In the space of a week, we've seen at least a couple of flaps that lead to cries of 'xenophobia.' First, German chancellor Angela Merkel, in addressing young members of her party, made the comment that Germany's attempts at building a "re identifying themselves first and foremost as Muslims."
Both cases resulted in a wave of editorials on the impolitic nature of the comments. In particular, James Carroll of the Boson Globe here declaimed a perceived rising tide of xenophobia.
Whatever one's opinions of the comments, I think it's fair to ask, "where does one draw the line between a legitimate desire for a nation and its people to ask those who wish to join them to accommodate their new homeland, not the other way round, and real, honest-to-goodness xenophobia - the irrational fear of those who are 'foreign' solely because they are foreign."
Setting aside the history of Germany towards its ethnic and religious minorities and semantic arguments about what a "Christian" country is, if one examines the facts on the ground - not only in Germany, but more generally in Western Europe - is it fair to ask how successfully the so-called multi-cultural model has actually worked, and not in some sort of Pollyanna way, but in reality? Are ethnic Germans and ethnic Turks skipping through fields of daisies singing "I'd Like to Buy the World a Coke?"
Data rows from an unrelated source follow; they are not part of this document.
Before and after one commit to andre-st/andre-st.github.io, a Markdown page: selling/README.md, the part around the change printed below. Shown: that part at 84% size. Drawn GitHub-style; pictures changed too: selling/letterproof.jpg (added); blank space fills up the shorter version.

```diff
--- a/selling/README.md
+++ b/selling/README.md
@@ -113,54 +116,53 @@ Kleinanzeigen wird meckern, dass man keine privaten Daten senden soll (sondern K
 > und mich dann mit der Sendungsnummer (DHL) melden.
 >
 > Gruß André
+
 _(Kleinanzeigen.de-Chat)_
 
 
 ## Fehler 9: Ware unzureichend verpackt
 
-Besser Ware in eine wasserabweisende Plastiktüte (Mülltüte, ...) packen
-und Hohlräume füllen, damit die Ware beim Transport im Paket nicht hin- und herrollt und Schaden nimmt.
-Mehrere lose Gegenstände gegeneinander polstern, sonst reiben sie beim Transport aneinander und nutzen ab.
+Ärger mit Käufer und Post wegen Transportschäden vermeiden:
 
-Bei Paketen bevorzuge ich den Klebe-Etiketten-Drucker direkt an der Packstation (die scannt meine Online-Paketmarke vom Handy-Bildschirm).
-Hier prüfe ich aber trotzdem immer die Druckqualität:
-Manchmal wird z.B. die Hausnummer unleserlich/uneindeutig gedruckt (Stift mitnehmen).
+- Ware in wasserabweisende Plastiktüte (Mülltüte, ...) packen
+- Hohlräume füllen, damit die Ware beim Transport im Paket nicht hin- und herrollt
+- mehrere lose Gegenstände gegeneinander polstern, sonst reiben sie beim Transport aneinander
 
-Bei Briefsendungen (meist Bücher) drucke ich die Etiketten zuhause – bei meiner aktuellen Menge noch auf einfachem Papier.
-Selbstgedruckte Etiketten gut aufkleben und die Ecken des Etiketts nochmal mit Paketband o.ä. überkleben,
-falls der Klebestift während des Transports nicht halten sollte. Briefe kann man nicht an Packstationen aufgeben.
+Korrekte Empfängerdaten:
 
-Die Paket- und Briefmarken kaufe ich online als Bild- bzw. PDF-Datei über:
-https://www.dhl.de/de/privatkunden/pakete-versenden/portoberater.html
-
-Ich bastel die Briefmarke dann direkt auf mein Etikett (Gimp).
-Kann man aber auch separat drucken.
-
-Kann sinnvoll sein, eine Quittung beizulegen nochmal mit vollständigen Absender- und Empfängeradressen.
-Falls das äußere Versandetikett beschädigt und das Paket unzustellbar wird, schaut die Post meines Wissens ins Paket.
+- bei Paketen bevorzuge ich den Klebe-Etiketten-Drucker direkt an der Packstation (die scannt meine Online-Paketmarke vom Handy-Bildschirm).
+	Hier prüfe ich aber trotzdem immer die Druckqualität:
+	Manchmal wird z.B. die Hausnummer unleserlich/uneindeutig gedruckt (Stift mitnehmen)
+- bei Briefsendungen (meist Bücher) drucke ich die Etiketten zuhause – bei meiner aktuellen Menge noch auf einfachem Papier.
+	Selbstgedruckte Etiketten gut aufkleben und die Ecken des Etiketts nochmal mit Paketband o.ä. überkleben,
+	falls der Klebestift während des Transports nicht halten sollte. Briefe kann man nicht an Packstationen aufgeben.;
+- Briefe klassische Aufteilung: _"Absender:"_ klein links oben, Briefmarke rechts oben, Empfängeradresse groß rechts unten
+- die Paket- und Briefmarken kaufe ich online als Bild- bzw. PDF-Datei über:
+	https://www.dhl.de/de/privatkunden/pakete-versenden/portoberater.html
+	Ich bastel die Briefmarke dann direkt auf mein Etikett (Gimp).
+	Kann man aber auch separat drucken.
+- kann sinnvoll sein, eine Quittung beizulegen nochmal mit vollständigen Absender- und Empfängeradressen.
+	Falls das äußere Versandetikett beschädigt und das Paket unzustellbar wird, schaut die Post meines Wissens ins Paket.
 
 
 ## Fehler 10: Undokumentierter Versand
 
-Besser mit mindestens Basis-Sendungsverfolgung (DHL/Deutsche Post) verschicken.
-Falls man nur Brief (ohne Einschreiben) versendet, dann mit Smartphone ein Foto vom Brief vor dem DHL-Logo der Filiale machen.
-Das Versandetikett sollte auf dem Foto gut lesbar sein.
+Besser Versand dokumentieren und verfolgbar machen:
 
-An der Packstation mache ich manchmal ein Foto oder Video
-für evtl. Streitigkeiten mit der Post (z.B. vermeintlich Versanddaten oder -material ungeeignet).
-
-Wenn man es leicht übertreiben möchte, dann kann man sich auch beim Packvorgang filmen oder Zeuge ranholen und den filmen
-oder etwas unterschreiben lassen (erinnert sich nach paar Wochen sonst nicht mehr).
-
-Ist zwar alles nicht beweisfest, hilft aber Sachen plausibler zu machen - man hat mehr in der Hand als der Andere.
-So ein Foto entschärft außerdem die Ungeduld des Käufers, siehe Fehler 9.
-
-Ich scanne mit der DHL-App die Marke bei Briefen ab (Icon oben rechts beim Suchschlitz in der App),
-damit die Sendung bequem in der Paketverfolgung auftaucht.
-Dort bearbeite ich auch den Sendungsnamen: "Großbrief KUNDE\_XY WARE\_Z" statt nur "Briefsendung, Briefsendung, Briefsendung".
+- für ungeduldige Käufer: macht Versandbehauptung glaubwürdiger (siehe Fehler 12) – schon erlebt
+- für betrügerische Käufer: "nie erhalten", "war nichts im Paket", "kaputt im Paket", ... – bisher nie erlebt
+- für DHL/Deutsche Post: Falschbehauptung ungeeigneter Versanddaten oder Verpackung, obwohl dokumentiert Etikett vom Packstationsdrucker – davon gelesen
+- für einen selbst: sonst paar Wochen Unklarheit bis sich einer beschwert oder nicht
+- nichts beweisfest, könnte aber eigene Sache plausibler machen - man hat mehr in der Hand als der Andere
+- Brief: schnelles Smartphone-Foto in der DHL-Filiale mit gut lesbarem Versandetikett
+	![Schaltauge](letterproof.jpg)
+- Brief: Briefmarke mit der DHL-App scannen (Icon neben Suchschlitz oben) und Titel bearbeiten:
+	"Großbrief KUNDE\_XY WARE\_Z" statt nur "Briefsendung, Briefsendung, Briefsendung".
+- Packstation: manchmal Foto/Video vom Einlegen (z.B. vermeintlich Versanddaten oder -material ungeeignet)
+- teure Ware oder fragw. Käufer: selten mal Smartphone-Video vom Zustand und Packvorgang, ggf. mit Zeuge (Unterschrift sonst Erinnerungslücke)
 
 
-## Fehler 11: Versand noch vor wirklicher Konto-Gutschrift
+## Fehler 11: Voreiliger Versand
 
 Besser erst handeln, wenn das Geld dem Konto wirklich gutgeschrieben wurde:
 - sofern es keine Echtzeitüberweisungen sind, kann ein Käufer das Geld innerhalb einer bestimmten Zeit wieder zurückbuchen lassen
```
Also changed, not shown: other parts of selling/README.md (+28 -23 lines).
Carroll's own article points to second and third generation immigrants with scant language skills, stuck on the economic fringe. The Guardian in London - hardly the English equivalent of National Review commented on, e.g., the fact that German mosques need to bring in Turkish imams because the population doesn't speak German sufficiently well, and there are simply none trained in Germany who can speak Turkish. Regularly, we are treated to stories about riots in the ethnic banlieues of Paris, or the murders of people like Theo van Gogh in the Netherlands.
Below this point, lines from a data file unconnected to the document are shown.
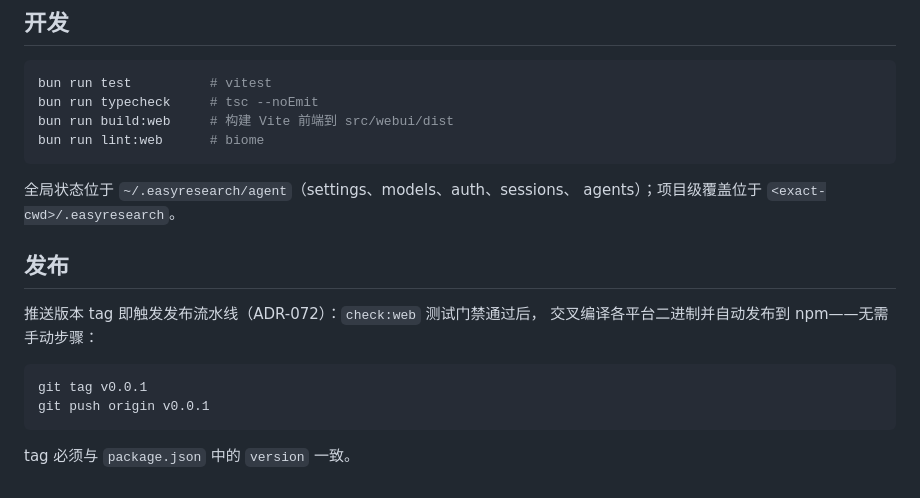
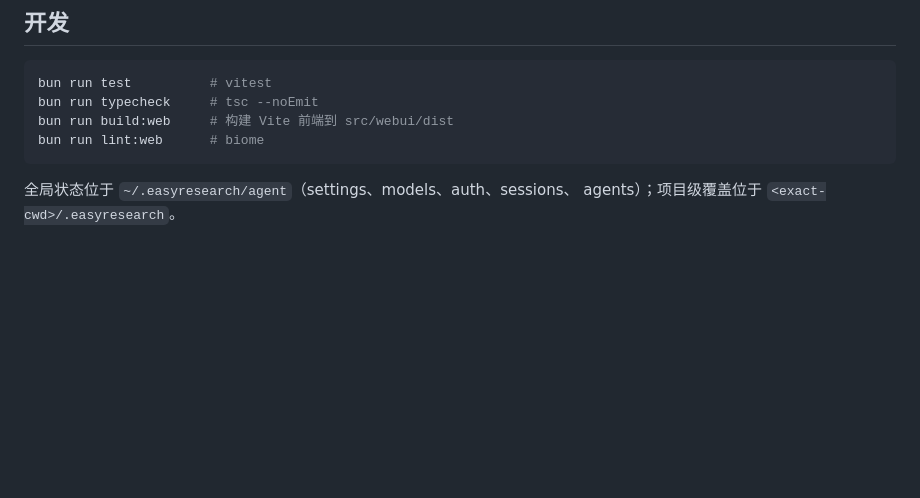
Before and after one commit to hdu-ailab/EasyResearch, a Markdown page: README_zh.md, the part around the change. Rendered like a GitHub page; blank space fills up the shorter version.

Commit message:
docs: drop release section from Chinese README (match English)

````diff
--- a/README_zh.md
+++ b/README_zh.md
@@ -150,15 +150,3 @@ bun run lint:web      # biome
 
 全局状态位于 `~/.easyresearch/agent`（settings、models、auth、sessions、
 agents）；项目级覆盖位于 `<exact-cwd>/.easyresearch`。
-
-## 发布
-
-推送版本 tag 即触发发布流水线（ADR-072）：`check:web` 测试门禁通过后，
-交叉编译各平台二进制并自动发布到 npm——无需手动步骤：
-
-```bash
-git tag v0.0.1
-git push origin v0.0.1
-```
-
-tag 必须与 `package.json` 中的 `version` 一致。
````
I disagree with Angela Merkel on at least this - Western democracies, and in particular the US, are pluralistic societies, and to some degree, innovation, growth, and advancement in the arts, science, culture, and industry have been the hallmarks of the West for nearly 500 years because of our willingness to incorporate new ideas. And I think that our societies benefit enormously when industrious, enterprising people are welcomed to our shores. Nations that shut their doors to new paradigms are doomed to stagnation and decline - one need look no further than China during the end of its imperial days, or the Arab middle east today.
But I think it's entirely appropriate as part of the bargain that those coming make an attempt to assimilate to the nation that they've chosen to join. And it's not xenophobia to ask that some core principles that can define a nation beyond simply a geographic, economic, and political corporation be identified.
E pluribus unum, despite what Al Gore mis-spoke some years ago, means America is more than a place to sleep and way to earn a dollar.
Put simply - Carroll is right that this is not a "Christian" country; but separation of Church and state equally applies to separation of Mosque and state. And in this respect, Williams's comments that those who self-identify ostentatiously that, first and foremost, they are any particular religious adherents and then and only thenAmericans are cause for pause, whether they be extremist Christians, Jews, or, yes, Moslems.